Because of the stalemate in the UN Security Council, the US, France and the UK claimed they had to act to restore international norms that prohibit the use of chemical weapons. The air strikes are however expected to have very little impact on that, given their one-time character and the lack of a follow up strategy. The self-proclaimed aim of restoring international norms is undermined by the fact that the coalition of 3 failed to take sufficient steps to legitimise their attack. They did not wait for the results of the OPCW mission that just arrived to Damascus, nor did they support efforts to install an investigation into attribution of chemical attacks initiated by the UN Secretary General. Their credibility is further undermined by their own double standards in the region. Only 2 weeks ago the US vetoed an impartial United Nations’ investigation into excessive violence in Gaza. And their complicity with war crimes in Yemen further undermine their credibility.

Impunity is the real problem
The focus on chemical weapons and the lack of action towards dozens of previous attacks with chemical weapons and numerous war crimes committed with conventional weapons in Syria raise doubts about the commitment to protect civilians. For seven years, Syrians have been imprisoned, tortured, raped, displaced, starved and killed on a massive scale. These crimes have until now been left with impunity. Today we see the disastrous consequences of that: At least half a million Syrians have been killed, half the population has been displaced, 13 million Syrians are in need of humanitarian aid and international norms have eroded. Western inaction has contributed to a situation in which any military act can lead to unintentional but uncontrollable escalation of violence in an already volatile region.
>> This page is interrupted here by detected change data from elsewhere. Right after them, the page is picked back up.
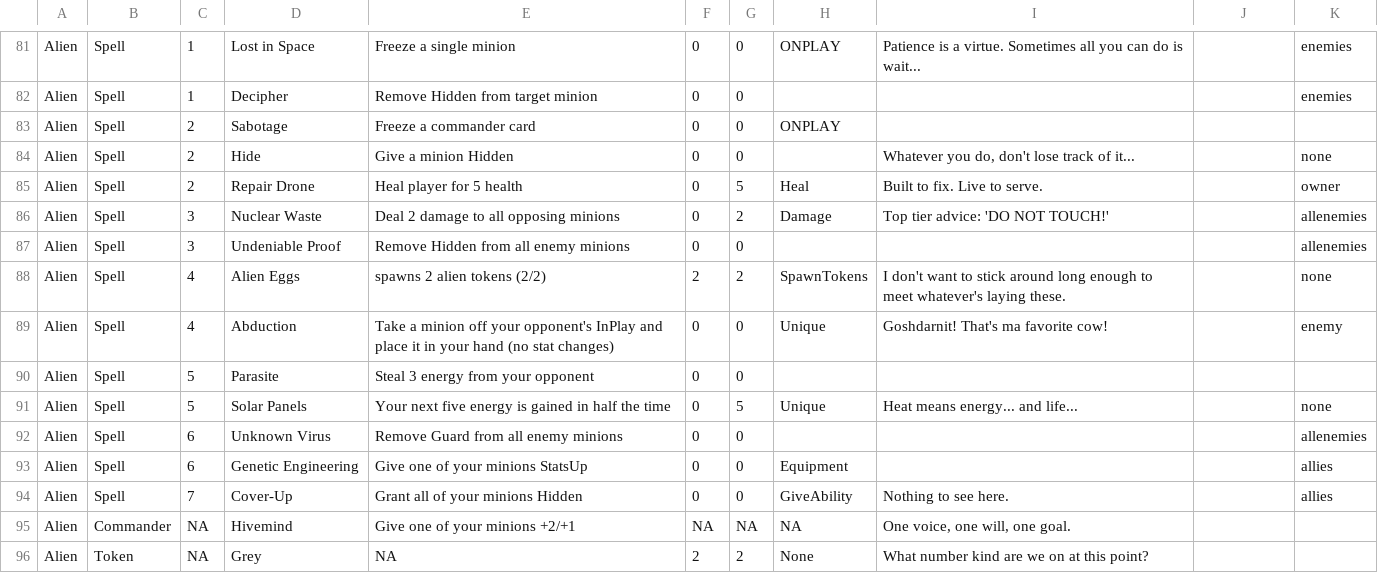
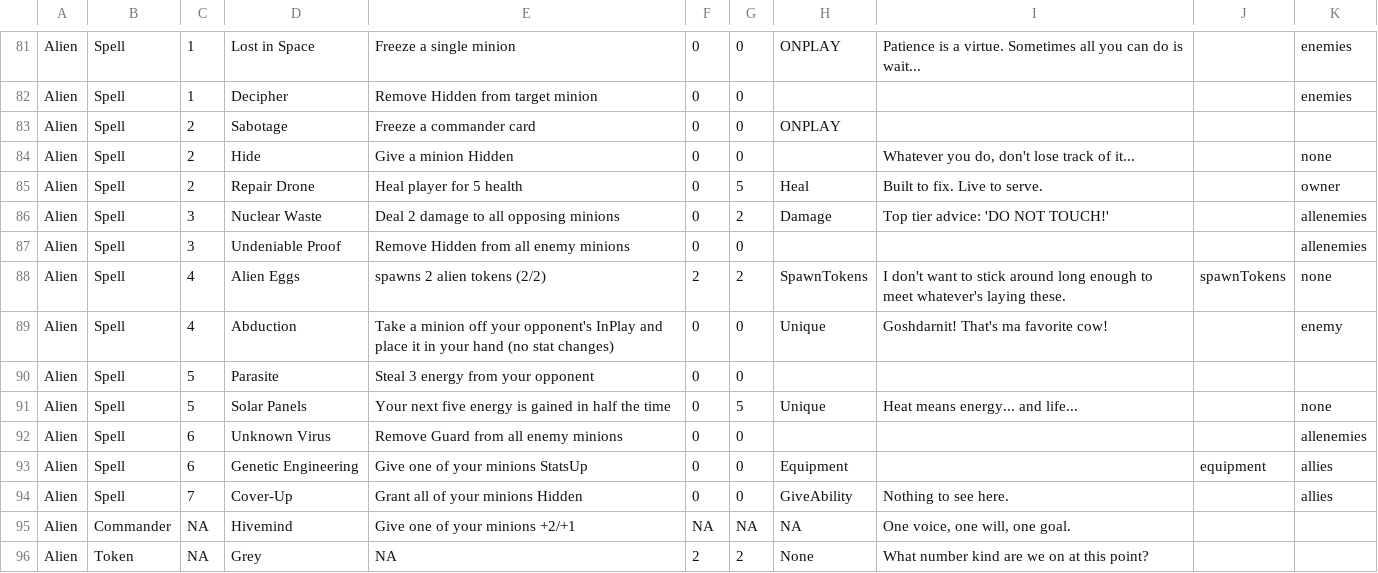
Before and after one commit to The-MEDINA/Summer-2026-co-op, a TSV file: Assets/StreamingAssets/allCards.tsv, drawn as a sheet; only a part is shown, gaps mark what is left out.

```diff
--- a/Assets/StreamingAssets/allCards.tsv
+++ b/Assets/StreamingAssets/allCards.tsv
@@ -87,3 +87,3 @@ Alien	Spell	3	Nuclear Waste	Deal 2 damage to all opposing minions	0	2	Damage	"To
 Alien	Spell	3	Undeniable Proof	Remove Hidden from all enemy minions	0	0				allenemies
-Alien	Spell	4	Alien Eggs	spawns 2 alien tokens (2/2)	2	2	SpawnTokens	"I don't want to stick around long enough to meet whatever's laying these."		none
+Alien	Spell	4	Alien Eggs	spawns 2 alien tokens (2/2)	2	2	SpawnTokens	"I don't want to stick around long enough to meet whatever's laying these."	spawnTokens	none
 Alien	Spell	4	Abduction	Take a minion off your opponent's InPlay and place it in your hand (no stat changes)	0	0	Unique	"Goshdarnit! That's ma favorite cow!"		enemy
@@ -92,3 +92,3 @@ Alien	Spell	5	Solar Panels	Your next five energy is gained in half the time	0	5
 Alien	Spell	6	Unknown Virus	Remove Guard from all enemy minions	0	0				allenemies
-Alien	Spell	6	Genetic Engineering	Give one of your minions StatsUp	0	0	Equipment			allies
+Alien	Spell	6	Genetic Engineering	Give one of your minions StatsUp	0	0	Equipment		equipment	allies
 Alien	Spell	7	Cover-Up	Grant all of your minions Hidden	0	0	GiveAbility	"Nothing to see here."		allies
```
Also changed, not shown: 3 other files.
The war crimes committed in Eastern Ghouta are not limited to the use of chemical weapons. The offensive of the Assad regime on Eastern Ghouta, supported by Russia and Iran, has since February killed hundreds of people and forcibly displaced at least 133,000 people from the area, which has been under siege since 2013. This offensive has been part of the Assad regime’s “surrender or die” strategy, in which communities under opposition control are submitted to a series of war crimes, collectively punished, besieged, starved, bombed in order to force them to surrender and then be forcibly displaced. Given the systematic and large scale character of these war crimes they amount to crimes against humanity. Yet, they have been allowed to go on for years with impunity.

Use of chemical weapons has been systematic
The chemical attack of 7 April was not an isolated incident. Ever since the large sarin attack of 2013, the Assad regime has continued to use chemical weapons, in most cases chlorine, but in some cases also sarin, like last year in Khan Sheikhoun. The Khan Sheikhoun chemical attack let to a one-off retaliatory action by the US. Still, chemical attacks continued. The use of chemical weapons has been systematic throughout the Eastern Ghouta offensive. After heavy bombardments and bombing hospitals and civil defence centers out of service to make sure wounded  could not be helped, the Assad regime used chlorine in different towns in Ghouta, to force the families hiding in basements out and to force the armed opposition groups in control of the area to surrender. And indeed, immediately after the Douma chemical attack, the surrender of Jaish al-Islam, the opposition armed group controlling Douma, was announced, and the first batch of busses came to deport people from Ghouta to the North of the country. Yesterday’s strike is unlikely to prevent this from happening again, as chlorine was used for the attacks, which is freely available due to its dual use.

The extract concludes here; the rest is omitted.